● TASK INSTRUCTIONS: Exactly what is written in the records below should be returned, minus the images.

Data entries:
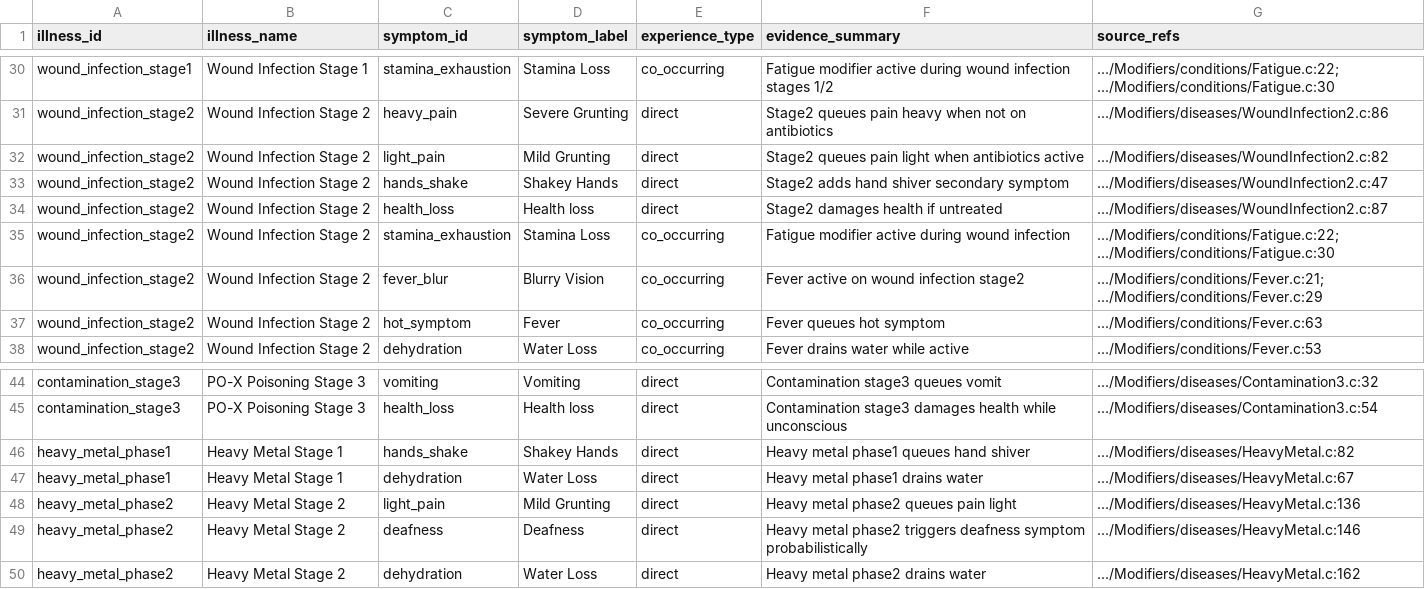
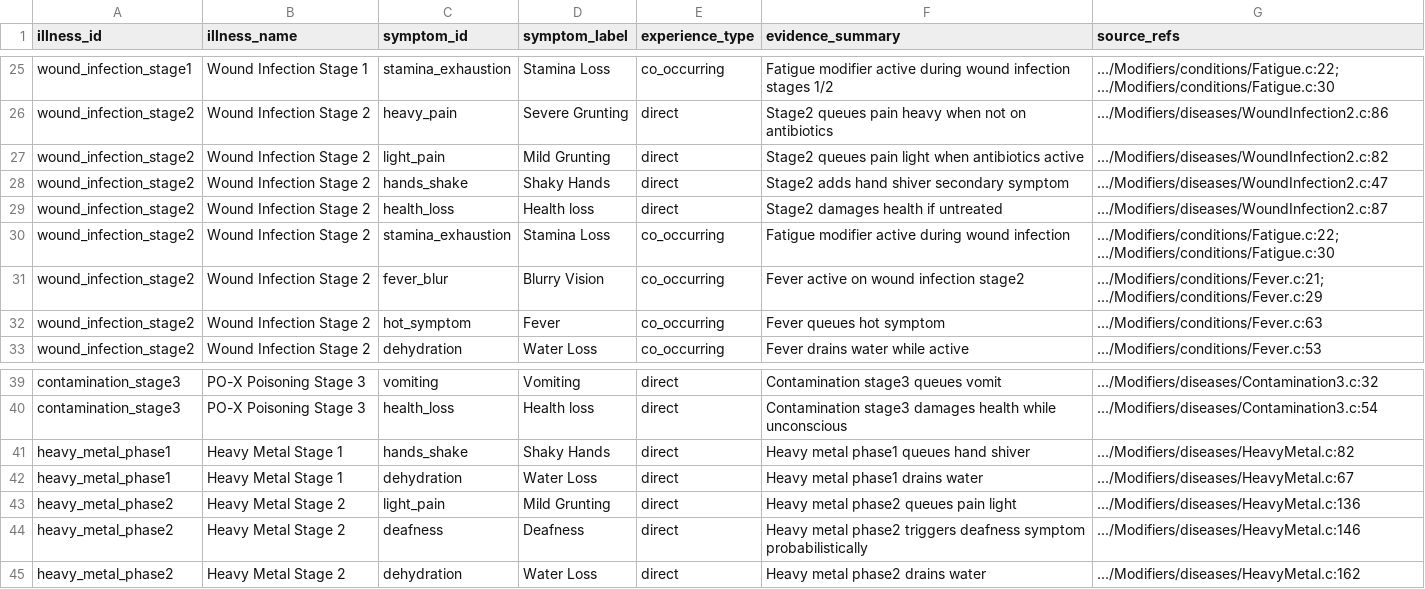
Before and after one commit to samgeekman/DayZ-Illness-Checker, a CSV file: symptom_evidence_map.csv, drawn as a sheet; only a part is shown, gaps mark what is left out; the diff covers the shown part only.

```diff
--- a/symptom_evidence_map.csv
+++ b/symptom_evidence_map.csv
@@ -32,3 +27,3 @@ wound_infection_stage2,Wound Infection Stage 2,heavy_pain,Severe Grunting,direct
 wound_infection_stage2,Wound Infection Stage 2,light_pain,Mild Grunting,direct,Stage2 queues pain light when antibiotics active,".../Modifiers/diseases/WoundInfection2.c:82"
-wound_infection_stage2,Wound Infection Stage 2,hands_shake,Shakey Hands,direct,Stage2 adds hand shiver secondary symptom,".../Modifiers/diseases/WoundInfection2.c:47"
+wound_infection_stage2,Wound Infection Stage 2,hands_shake,Shaky Hands,direct,Stage2 adds hand shiver secondary symptom,".../Modifiers/diseases/WoundInfection2.c:47"
 wound_infection_stage2,Wound Infection Stage 2,health_loss,Health loss,direct,Stage2 damages health if untreated,".../Modifiers/diseases/WoundInfection2.c:87"
@@ -45,3 +40,3 @@ contamination_stage3,PO-X Poisoning Stage 3,vomiting,Vomiting,direct,Contaminati
 contamination_stage3,PO-X Poisoning Stage 3,health_loss,Health loss,direct,Contamination stage3 damages health while unconscious,".../Modifiers/diseases/Contamination3.c:54"
-heavy_metal_phase1,Heavy Metal Stage 1,hands_shake,Shakey Hands,direct,Heavy metal phase1 queues hand shiver,".../Modifiers/diseases/HeavyMetal.c:82"
+heavy_metal_phase1,Heavy Metal Stage 1,hands_shake,Shaky Hands,direct,Heavy metal phase1 queues hand shiver,".../Modifiers/diseases/HeavyMetal.c:82"
 heavy_metal_phase1,Heavy Metal Stage 1,dehydration,Water Loss,direct,Heavy metal phase1 drains water,".../Modifiers/diseases/HeavyMetal.c:67"
```
Also changed, not shown: 5 removed rows and 10 edited cells elsewhere in this file, dayz_complete_disease_picture.csv, 8 other files.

● SOLUTION TO THE EXERCISE:
Before and after one commit to samgeekman/DayZ-Illness-Checker, a CSV file: symptom_evidence_map.csv, drawn as a sheet; only a part is shown, gaps mark what is left out; the diff covers the shown part only.

```diff
--- a/symptom_evidence_map.csv
+++ b/symptom_evidence_map.csv
@@ -32,3 +27,3 @@ wound_infection_stage2,Wound Infection Stage 2,heavy_pain,Severe Grunting,direct
 wound_infection_stage2,Wound Infection Stage 2,light_pain,Mild Grunting,direct,Stage2 queues pain light when antibiotics active,".../Modifiers/diseases/WoundInfection2.c:82"
-wound_infection_stage2,Wound Infection Stage 2,hands_shake,Shakey Hands,direct,Stage2 adds hand shiver secondary symptom,".../Modifiers/diseases/WoundInfection2.c:47"
+wound_infection_stage2,Wound Infection Stage 2,hands_shake,Shaky Hands,direct,Stage2 adds hand shiver secondary symptom,".../Modifiers/diseases/WoundInfection2.c:47"
 wound_infection_stage2,Wound Infection Stage 2,health_loss,Health loss,direct,Stage2 damages health if untreated,".../Modifiers/diseases/WoundInfection2.c:87"
@@ -45,3 +40,3 @@ contamination_stage3,PO-X Poisoning Stage 3,vomiting,Vomiting,direct,Contaminati
 contamination_stage3,PO-X Poisoning Stage 3,health_loss,Health loss,direct,Contamination stage3 damages health while unconscious,".../Modifiers/diseases/Contamination3.c:54"
-heavy_metal_phase1,Heavy Metal Stage 1,hands_shake,Shakey Hands,direct,Heavy metal phase1 queues hand shiver,".../Modifiers/diseases/HeavyMetal.c:82"
+heavy_metal_phase1,Heavy Metal Stage 1,hands_shake,Shaky Hands,direct,Heavy metal phase1 queues hand shiver,".../Modifiers/diseases/HeavyMetal.c:82"
 heavy_metal_phase1,Heavy Metal Stage 1,dehydration,Water Loss,direct,Heavy metal phase1 drains water,".../Modifiers/diseases/HeavyMetal.c:67"
```
Also changed, not shown: 5 removed rows and 10 edited cells elsewhere in this file, dayz_complete_disease_picture.csv, 8 other files.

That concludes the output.